Give only a number in reply. It should be how many lines in the records contain the string "carrot".

▶ **Information shown**
##############################
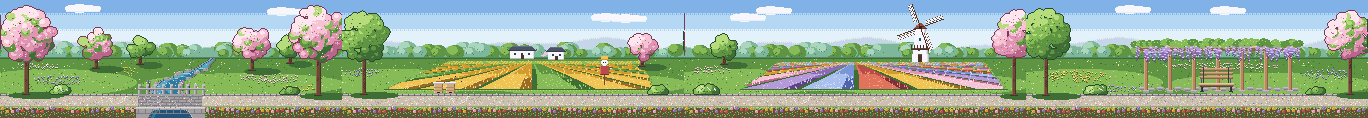
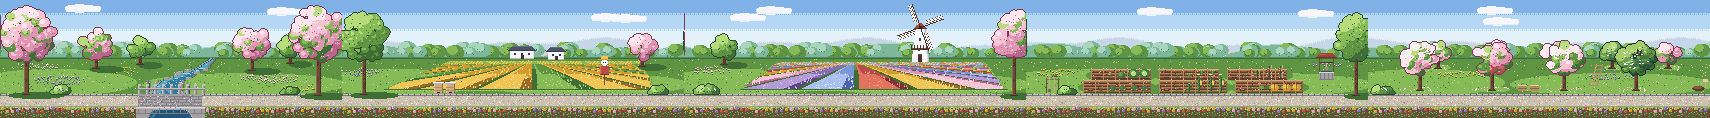
春日花溪: the wisteria screen becomes a vegetable plot, an orchard screen to its right; crop and fruit-tree stages
Claude-Session: https://claude.ai/code/session_01QXRFGGwh6ntFozGXtHod51

diff --git a/art/src/concept/spring_fields.py b/art/src/concept/spring_fields.py
@@ -1,4 +1,4 @@
-"""春日花溪: a spring-only outing, four connected 342x118 screens in the park's
+"""春日花溪: a spring-only outing, five connected 342x118 screens in the park's
 style (same sky, far tree line, gravel lane at y=94..106, flower border, trees
 and bushes from front_yard). Light from the top left.
 
@@ -7,7 +7,10 @@ and bushes from front_yard). Light from the top left.
     rape    油菜花田  terraced rapeseed rows run to the hills, white-walled
                       farmhouses, beehives beside the lane
     tulip   风车花圃  tulip stripes in four colours, a windmill behind
-    arbor   紫藤花廊  a wooden pergola heavy with wisteria, a bench under it
+    farm    小菜园    six raised beds for crops (cabbage, carrot, tomato,
+                      strawberry, corn, pumpkin; 4 stages each), a well
+    orchard 果园      pear, peach, apple and orange trees (sapling → young
+                      → blossom → fruit), an empty pit for a new tree
 
 Art only for now (user decides when it goes into the game).
     build() -> spring_<zone> (background), spring_<zone>_tree_<0|1>,
@@ -40,8 +43,9 @@ ZONES = [
      "trees": [("linden", 22, 36, 92, 22, 22), ("cherry", 300, 46, 64, 12, 11)]},
     {"id": "tulip", "name": "风车花圃",
      "trees": [("cherry", 330, 34, 93, 22, 22), ("linden", 40, 47, 62, 11, 10)]},
-    {"id": "arbor", "name": "紫藤花廊",
-     "trees": [("linden", 20, 34, 93, 22, 23), ("cherry", 324, 36, 92, 22, 22)]},
+    {"id": "farm", "name": "小菜园",
+     "trees": [("linden", 330, 36, 93, 20, 22)]},
+    {"id": "orchard", "name": "果园", "trees": []},
 ]
 
 
@@ -49,7 +53,7 @@ ZONES = [
 
 def hills(s, zone):
     """Two hazy ridges behind the tree line, the near one greener."""
-    off = {"brook": 0, "rape": 90, "tulip": 170, "arbor": 260}[zone["id"]]
+    off = {"brook": 0, "rape": 90, "tulip": 170, "farm": 260, "orchard": 40}[zone["id"]]
     for k, (base, amp, R) in enumerate(((HZ - 10, 9, P.sky_soft), (HZ - 5, 7, P.mint))):
         for x in range(W):
             u = (x + off * (k + 1)) / W * math.tau
@@ -333,51 +337,191 @@ def rape_pick(i, y):
     return P.mustard if i % 4 else G
 
 
-# ------------------------------------------------------------- arbor
+# ------------------------------------------------------------- farm
 
-ARBOR = (118, 262, 50)    # x0, x1, beam y
-
-
-def arbor(s, front=False):
-    """Pergola behind the lane: posts, beams and wisteria racemes. The back
-    half goes in the background; front=True draws only the hanging flowers
-    that overlap the beam (same layer, kept for the page if needed)."""
-    x0, x1, by = ARBOR
-    Wd = P.oak
-    rnd = random.Random(61)
-    if not front:
-        for x in range(x0, x1 + 1, 24):                    # posts
-            s.rect(x, by, 4, PATH[0] - 2 - by, Wd[2]).vline(x, by, PATH[0] - 3, Wd[3]).vline(x + 3, by, PATH[0] - 3, Wd[1])
-            s.rect(x - 1, PATH[0] - 4, 6, 3, ST[2]).hline(x - 1, x + 4, PATH[0] - 4, ST[3])
-        s.rect(x0 - 8, by - 4, x1 - x0 + 20, 3, Wd[3]).hline(x0 - 8, x1 + 11, by - 4, Wd[4]).hline(x0 - 8, x1 + 11, by - 2, Wd[1])
-        for x in range(x0 - 6, x1 + 10, 6):                # rafters ends
-            s.rect(x, by - 7, 2, 3, Wd[2]).set(x, by - 7, Wd[3])
-        s.rect(x0 - 8, by - 1, x1 - x0 + 20, 2, Wd[1])
-    # leafy mass along the top, then racemes hanging down
-    for x in range(x0 - 10, x1 + 14, 3):
-        y = by - 6 + rnd.randint(-3, 1)
-        s.ellipse(x, y, 3.5, 2.6, G[rnd.choice((2, 3))]).set(x - 1, y - 1, G[4]).set(x + 2, y + 1, G[1])
-    L = P.lilac
-    for x in range(x0 - 8, x1 + 12, 2):
-        if rnd.random() < 0.18:
-            continue
-        top = by - 3 + rnd.randint(-1, 2)
-        ln = rnd.randint(6, 16)
-        for k in range(ln):
-            w = 1 if k < ln - 3 else 0
-            c = L[3] if k < ln * 0.35 else L[2] if k < ln * 0.75 else L[1]
-            if (x + k) % 5 == 0:
-                c = L[4]
-            s.hline(x - w + (k % 2), x + (k % 2), top + k, c)
-    for _ in range(40):                                    # fallen florets on the stones
-        s.set(rnd.randint(x0 - 4, x1 + 6), rnd.randint(PATH[0] + 2, PATH[1] - 2), rnd.choice((L[3], L[4], L[2])))
+SOIL = P.wood
+PLOTS = [(66, 70, 58, 8), (134, 70, 58, 8), (202, 70, 58, 8),          # x, top, w, h: back row
+         (58, 81, 66, 10), (134, 81, 66, 10), (210, 81, 66, 10)]       # front row (bigger, nearer)
+CROPS = ["cabbage", "carrot", "tomato", "strawberry", "corn", "pumpkin"]
 
 
-def stepping(s, x0, x1):
-    """Flagstone paving under the pergola, between lawn and lane."""
-    for x in range(x0, x1, 9):
-        y = 88 + (x // 9) % 2
-        s.ellipse(x + 4, y, 4, 1.6, ST[2]).hline(x + 1, x + 6, y - 1, ST[3]).hline(x + 2, x + 6, y + 1, ST[1])
+def plot(s, x, y, w, h):
+    """A raised bed: plank edging lit on top, tilled soil in furrows."""
+    s.rect(x - 1, y - 1, w + 2, h + 3, P.oak[1])
+    s.hline(x - 1, x + w, y - 1, P.oak[3]).hline(x - 1, x + w, y + h + 1, P.oak[0])
+    s.rect(x, y, w, h, SOIL[2])
+    for yy in range(y, y + h, 3):                          # furrows: lit ridge, dark trench
+        s.hline(x, x + w - 1, yy, SOIL[3]).hline(x, x + w - 1, yy + 2, SOIL[1])
+    rnd = random.Random(x * 7 + y)
+    for _ in range(w * h // 8):
+        s.set(rnd.randint(x, x + w - 1), rnd.randint(y, y + h - 1), SOIL[rnd.choice((1, 3, 4))])
+    for px in range(x - 1, x + w + 1, 12):                 # edging posts
+        s.vline(px, y - 2, y + h + 1, P.oak[2]).set(px, y - 2, P.oak[4])
+
+
+def crop(s, kind, stage, x, base):
+    """One plant centred on x standing on `base`; stage 0 seed mound,
+    1 sprout, 2 growing, 3 ripe."""
+    L = P.green
+    if stage == 0:
+        s.hline(x - 2, x + 2, base, SOIL[1]).hline(x - 1, x + 1, base - 1, SOIL[3])
+        return
+    if stage == 1:
+        s.vline(x, base - 2, base, L[2]).set(x - 1, base - 3, L[3]).set(x + 1, base - 3, L[3]).set(x - 2, base - 3, L[2])
+        return
+    big = stage == 3
+    if kind == "cabbage":
+        r = 4 if big else 2.6
+        s.ellipse(x, base - r, r + 1, r, L[2]).ellipse(x - 1, base - r - 1, r * 0.6, r * 0.55, L[3])
+        if big:
+            s.ellipse(x, base - r, 2, 2, P.leaf_spring[4]).set(x - 1, base - r - 1, P.linen[3])
+        s.set(x + 2, base - 1, L[1])
+    elif kind == "carrot":
+        h = 7 if big else 4
+        for dx in (-2, 0, 2):
+            s.line(x, base - 1, x + dx, base - h, L[2 + (dx == 0)])
+            s.set(x + dx, base - h, L[4])
+        if big:
+            s.rect(x - 1, base - 1, 3, 2, P.coral[3]).set(x - 1, base - 1, P.coral[4])
+    elif kind == "tomato":
+        h = 11 if big else 7
+        s.vline(x + 2, base - h - 1, base, P.oak[3])         # stake
+        s.vline(x, base - h, base, L[1])
+        for k in range(2, h, 3):
+            s.hline(x - 2, x - 1, base - k, L[2]).hline(x + 1, x + 2, base - k - 1, L[3])
+        if big:
+            for fx, fy in ((-2, 4), (1, 7), (-1, 9)):
+                s.rect(x + fx, base - fy, 2, 2, P.coral[2]).set(x + fx, base - fy, P.coral[4])
+    elif kind == "strawberry":
+        s.ellipse(x, base - 2, 3, 2, L[2]).set(x - 1, base - 3, L[3]).set(x + 2, base - 1, L[1])
+        if big:
+            for fx in (-3, 2):
+                s.rect(x + fx, base - 1, 2, 2, P.coral[2]).set(x + fx, base - 1, P.coral[4]).set(x + fx + 1, base, P.coral[1])
+        else:
+            s.set(x - 2, base - 1, P.linen[3])
+    elif kind == "corn":
+        h = 15 if big else 8
+        s.vline(x, base - h, base, L[2]).vline(x + 1, base - h + 2, base, L[1])
+        for k in range(3, h, 4):
+            s.line(x, base - k, x - 3, base - k + 2, L[3]).line(x + 1, base - k - 1, x + 4, base - k + 1, L[2])
+        if big:
+            s.rect(x + 2, base - 9, 2, 4, P.mustard[3]).set(x + 2, base - 9, P.mustard[4]).set(x + 3, base - 10, L[3])
+            s.hline(x - 1, x + 1, base - h - 1, P.mustard[4])
+    elif kind == "pumpkin":
+        s.line(x - 4, base - 2, x + 4, base - 3, L[2]).ellipse(x - 3, base - 3, 2, 1.5, L[3]).ellipse(x + 3, base - 3, 2, 1.5, L[2])
+        if big:
+            s.ellipse(x, base - 3, 4, 3, P.mustard[2]).ellipse(x - 1, base - 4, 2, 1.5, P.mustard[3])
+            s.vline(x, base - 5, base - 1, P.mustard[1]).vline(x, base - 7, base - 6, P.walnut[2])
+
+
+def plot_slots(px, top, w, h):
+    """Planting spots in a bed: (x, base) pairs, one per 11 px."""
+    n = max(1, w // 11)
+    gap = w / n
+    return [(round(px + gap * (i + 0.5)), top + h - 1) for i in range(n)]
+
+
+def well(s, x, base):
+    """A stone well with a little roof and a bucket (water for the beds)."""
+    s.rect(x - 7, base - 8, 15, 8, ST[2]).hline(x - 7, x + 7, base - 8, ST[4]).hline(x - 7, x + 7, base - 1, ST[1])
+    for xx in range(x - 6, x + 7, 4):
+        s.vline(xx, base - 7, base - 2, ST[1])
+    s.hline(x - 5, x + 5, base - 9, P.sea[1])
+    for px in (x - 7, x + 7):
+        s.vline(px, base - 22, base - 9, P.walnut[2])
+    for k in range(5):
+        s.hline(x - 10 + k, x + 10 - k, base - 23 - k, P.terracotta[2] if k else P.terracotta[1])
+    s.hline(x - 6, x - 1, base - 26, P.terracotta[3])
+    s.hline(x - 6, x + 6, base - 18, P.walnut[1])                # windlass
+    s.vline(x, base - 17, base - 13, P.oat[2]).rect(x - 1, base - 13, 3, 3, P.oak[2])
+
+
+def tool_rack(s, x, base):
+    s.vline(x, base - 14, base, P.walnut[2]).vline(x + 12, base - 14, base, P.walnut[2]).hline(x, x + 12, base - 13, P.walnut[3])
+    s.vline(x + 3, base - 17, base - 1, P.oak[3]).rect(x + 2, base - 3, 3, 3, P.steel[2])      # spade
+    s.vline(x + 8, base - 17, base - 1, P.oak[3]).hline(x + 6, x + 10, base - 17, P.steel[2])  # rake
+    for k in range(6, 11, 2):
+        s.set(x + k, base - 16, P.steel[1])
+    s.rect(x + 15, base - 5, 6, 5, P.sea[2]).hline(x + 15, x + 20, base - 5, P.sea[3])     # watering can
+    s.line(x + 21, base - 4, x + 24, base - 7, P.sea[2]).hline(x + 16, x + 19, base - 7, P.sea[1])
+
+
+def farm(s):
+    for x, y, w, h in PLOTS:                               # trodden grass round each bed
+        s.ellipse(x + w / 2, y + h / 2 + 1, w / 2 + 6, h / 2 + 3, G[2])
+    for x, y, w, h in PLOTS:
+        plot(s, x, y, w, h)
+    well(s, 300, 80)
+    tool_rack(s, 20, 92)
+
+
+# ------------------------------------------------------------- orchard
+
+WHITE = [P.blossom[0], P.blossom[2], P.blossom[3], P.blossom[4], P.porcelain[3]]   # pale pink-white petals
+PEACH = [P.blossom[0], P.coral[2], P.blossom[2], P.blossom[3], P.blossom[4]]
+FY.LEAVES.setdefault(("pear", "spring"), [WHITE, WHITE, P.leaf_spring, P.leaf_spring])
+FY.LEAVES.setdefault(("apple", "spring"), [WHITE, P.blossom, WHITE, P.leaf_spring])
+FY.LEAVES.setdefault(("peach", "spring"), [PEACH, PEACH, P.blossom, P.leaf_spring])
+FY.LEAVES.setdefault(("orange", "spring"), [P.green, P.green, P.leaf_spring])
+FY.LEAVES.setdefault(("fruit", "spring"), [P.green, P.leaf_spring, P.green])
+FRUIT = {"apple": P.coral, "peach": PEACH, "pear": P.mustard, "orange": P.terracotta}
+ORCHARD = [("pear", 70, 52, 66, 10, 8), ("peach", 128, 52, 66, 10, 8), ("apple", 186, 52, 66, 10, 8), ("orange", 244, 52, 66, 10, 8),
+           ("peach", 300, 52, 66, 10, 8),
+           ("apple", 52, 58, 88, 17, 14), ("peach", 124, 58, 88, 17, 14), ("pear", 196, 58, 88, 17, 14),
+           ("orange", 268, 58, 88, 17, 14)]
+PITS = [(330, 88)]                                         # an empty spot to plant a new tree
+
+
+def orchard(s):
+    for _, x, _, base, rx, _ in ORCHARD:                  # mown circles under the trees
+        s.ellipse(x + 2, base + 1, rx * 0.7 + 3, 2.5, G[3])
+    rnd = random.Random(81)
+    for _, x, _, base, rx, _ in ORCHARD:                  # fallen petals round each trunk
+        for _ in range(int(rx * 1.5)):
+            s.set(x + rnd.randint(-rx, rx), base + rnd.randint(-1, 3), rnd.choice((P.blossom[3], P.porcelain[3])))
+    for x, y in PITS:
+        s.ellipse(x, y, 6, 2, SOIL[1]).ellipse(x - 1, y - 1, 4, 1, SOIL[2])
+        s.vline(x + 7, y - 9, y, P.oak[3]).rect(x + 5, y - 9, 5, 3, P.oak[4])     # a little sign
+    ladder(s, 222, 88)
+    for bx in (150, 162):
+        s.rect(bx, 85, 9, 6, P.oak[2]).hline(bx, bx + 8, 85, P.oak[4]).hline(bx, bx + 8, 88, P.oak[1])
+
+
+def ladder(s, x, base):
+    s.line(x, base, x + 6, base - 24, P.oak[3]).line(x + 6, base, x + 12, base - 24, P.oak[2])
+    for k in range(3, 24, 4):
+        s.hline(x + k * 6 // 24, x + 6 + k * 6 // 24, base - k, P.oak[2])
+
+
+def fruit_tree(kind, frame, at, stage=3):
+    """A fruit tree: stage 0 sapling, 1 young, 2 in blossom, 3 bearing fruit."""
+    x, cy, base, rx, ry = at
+    if stage == 0:
+        s = Sprite(W, H)
+        s.vline(x, base - 10, base, P.walnut[2]).set(x - 1, base - 10, G[3]).set(x + 1, base - 11, G[3]).set(x, base - 12, G[4])
+        s.vline(x + 3, base - 10, base, P.oak[3]).hline(x + 1, x + 3, base - 7, P.oat[2])
+        return s
+    if stage == 1:
+        return FY.tree("linden", SEASON, frame, at=(x, base - 14, base, 6, 5))
+    if stage == 2:
+        s = FY.tree(kind, SEASON, frame, at=at)
+        if kind == "orange":                               # citrus: small white flowers among dark leaves
+            rnd = random.Random("orangeflower" + str(x))
+            for _ in range(int(rx * ry / 6)):
+                u, v = rnd.uniform(-0.85, 0.85), rnd.uniform(-0.8, 0.8)
+                if u * u + v * v < 0.75:
+                    fx, fy = int(x + u * rx), int(cy + v * ry)
+                    s.set(fx, fy, P.porcelain[3]).set(fx + 1, fy, P.linen[2])
+        return s
+    s = FY.tree("fruit", SEASON, frame, at=at)
+    rnd = random.Random(kind + str(x))
+    F = FRUIT[kind]
+    for _ in range(int(rx * ry / 12)):
+        u, v = rnd.uniform(-0.8, 0.8), rnd.uniform(-0.6, 0.8)
+        if u * u + v * v < 0.7:
+            fx, fy = int(x + u * rx), int(cy + v * ry)
+            s.rect(fx, fy, 2, 2, F[2]).set(fx, fy, F[4]).set(fx + 1, fy + 1, F[1])
+    return s
 
 
 # ------------------------------------------------------------- scenes
@@ -394,8 +538,8 @@ def background(zone):
                          (300, 88, 20, 3, P.mustard), (40, 66, 22, 3, P.blossom)],
                "rape": [(20, 72, 18, 4, P.lilac)],
                "tulip": [(28, 70, 20, 4, P.blossom)],
-               "arbor": [(50, 76, 34, 6, P.mustard), (300, 74, 24, 5, P.lilac), (200, 66, 60, 3, P.blossom),
-                         (90, 88, 20, 3, P.lilac)]}[zid]
+               "farm": [(30, 72, 20, 4, P.mustard), (300, 64, 20, 2, P.lilac)],
+               "orchard": [(100, 74, 30, 3, P.mustard), (240, 76, 30, 3, P.lilac)]}[zid]
     wildflowers(s, patches, zid + "wf")
     if zid == "brook":
         brook(s)
@@ -407,10 +551,12 @@ def background(zone):
     if zid == "tulip":
         windmill(s, 236, HZ + 4)
         field(s, 170, HZ + 3, PATH[0] - 5, (96, 300), (58, 322), tulip_pick, 73)
-    if zid == "arbor":
-        stepping(s, ARBOR[0] - 6, ARBOR[1] + 10)
+    if zid == "farm":
+        farm(s)
+    if zid == "orchard":
+        orchard(s)
     PK.path(s, SEASON)
-    petals(s, PATH[0] + 2, PATH[1] - 2, 50 if zid in ("brook", "arbor") else 22, zid + "pp")
+    petals(s, PATH[0] + 2, PATH[1] - 2, 50 if zid in ("brook", "orchard") else 22, zid + "pp")
     if zid == "brook":
         bridge(s)
         petals(s, PATH[0] + 2, PATH[1] - 2, 18, "br", 138, 202)
@@ -419,14 +565,12 @@ def background(zone):
     bushes = {"brook": [("hydrangea", 60, 10, 8, 93), ("box", 290, 9, 7, 93)],
               "rape": [("box", 316, 10, 8, 93)],
               "tulip": [("hydrangea", 22, 12, 9, 93)],
-              "arbor": [("hydrangea", 70, 11, 9, 93), ("box", 290, 9, 7, 93)]}[zid]
+              "farm": [("box", 40, 9, 7, 93)],
+              "orchard": [("hydrangea", 14, 11, 9, 93)]}[zid]
     for kind, cx, hw, ht, base in bushes:
         s.blit(FY.bush(kind, cx, hw, ht, SEASON, base=base), 0, 0)
     if zid == "rape":
         beehives(s, 92, 93)
-    if zid == "arbor":
-        arbor(s)
-        PK.bench(s, 190, 92)
     border = Sprite(W, H)
     PK.border(border, SEASON)
     if zid == "brook":
@@ -437,6 +581,9 @@ def background(zone):
 
 def trees(zone, frame):
     s = Sprite(W, H)
+    if zone["id"] == "orchard":
+        for kind, x, cy, base, rx, ry in sorted(ORCHARD, key=lambda t: t[3]):
+            s.blit(fruit_tree(kind, frame, (x, cy, base, rx, ry), stage=2), 0, 0)
     for kind, x, cy, base, rx, ry in sorted(zone["trees"], key=lambda t: t[3]):
         s.blit(FY.tree(kind, SEASON, frame, at=(x, cy, base, rx, ry)), 0, 0)
     return s
@@ -444,7 +591,28 @@ def trees(zone, frame):
 
 def preview(zone, frame=0):
     s = background(zone)
+    if zone["id"] == "farm":                               # sample crops at every stage
+        for i, (x, y, w, h) in enumerate(PLOTS):
+            for j, (cx, base) in enumerate(plot_slots(x, y, w, h)):
+                crop(s, CROPS[i], min(3, j), cx, base)
     s.blit(trees(zone, frame), 0, 0)
+    return s
+
+
+def stage_sheet():
+    """Every crop and fruit tree at every stage, for review."""
+    s = Sprite(240, 180)
+    s.rect(0, 0, 240, 180, P.sky_day[3])
+    for i, kind in enumerate(CROPS):
+        y = 20 + i * 26
+        s.rect(2, y + 1, 64, 3, SOIL[2])
+        for st in range(4):
+            crop(s, kind, st, 9 + st * 16, y)
+    for i, kind in enumerate(("apple", "peach", "pear", "orange")):
+        for st in range(4):
+            cell = fruit_tree(kind, 0, (30, 18, 40, 13, 11), stage=st)
+            s.rect(72 + st * 42, 2 + i * 44 + 40, 40, 2, G[2])
+            s.blit(cell.crop(8, 2, 44, 42), 70 + st * 42, 2 + i * 44)
     return s
 
 
@@ -459,4 +627,5 @@ def build():
         out[f"spring_{zone['id']}_preview"] = pv
         pano.blit(pv, i * W, 0)
     out["spring_panorama"] = pano
+    out["spring_stages"] = stage_sheet()
     return out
##############################
▶ **Output for this task**
3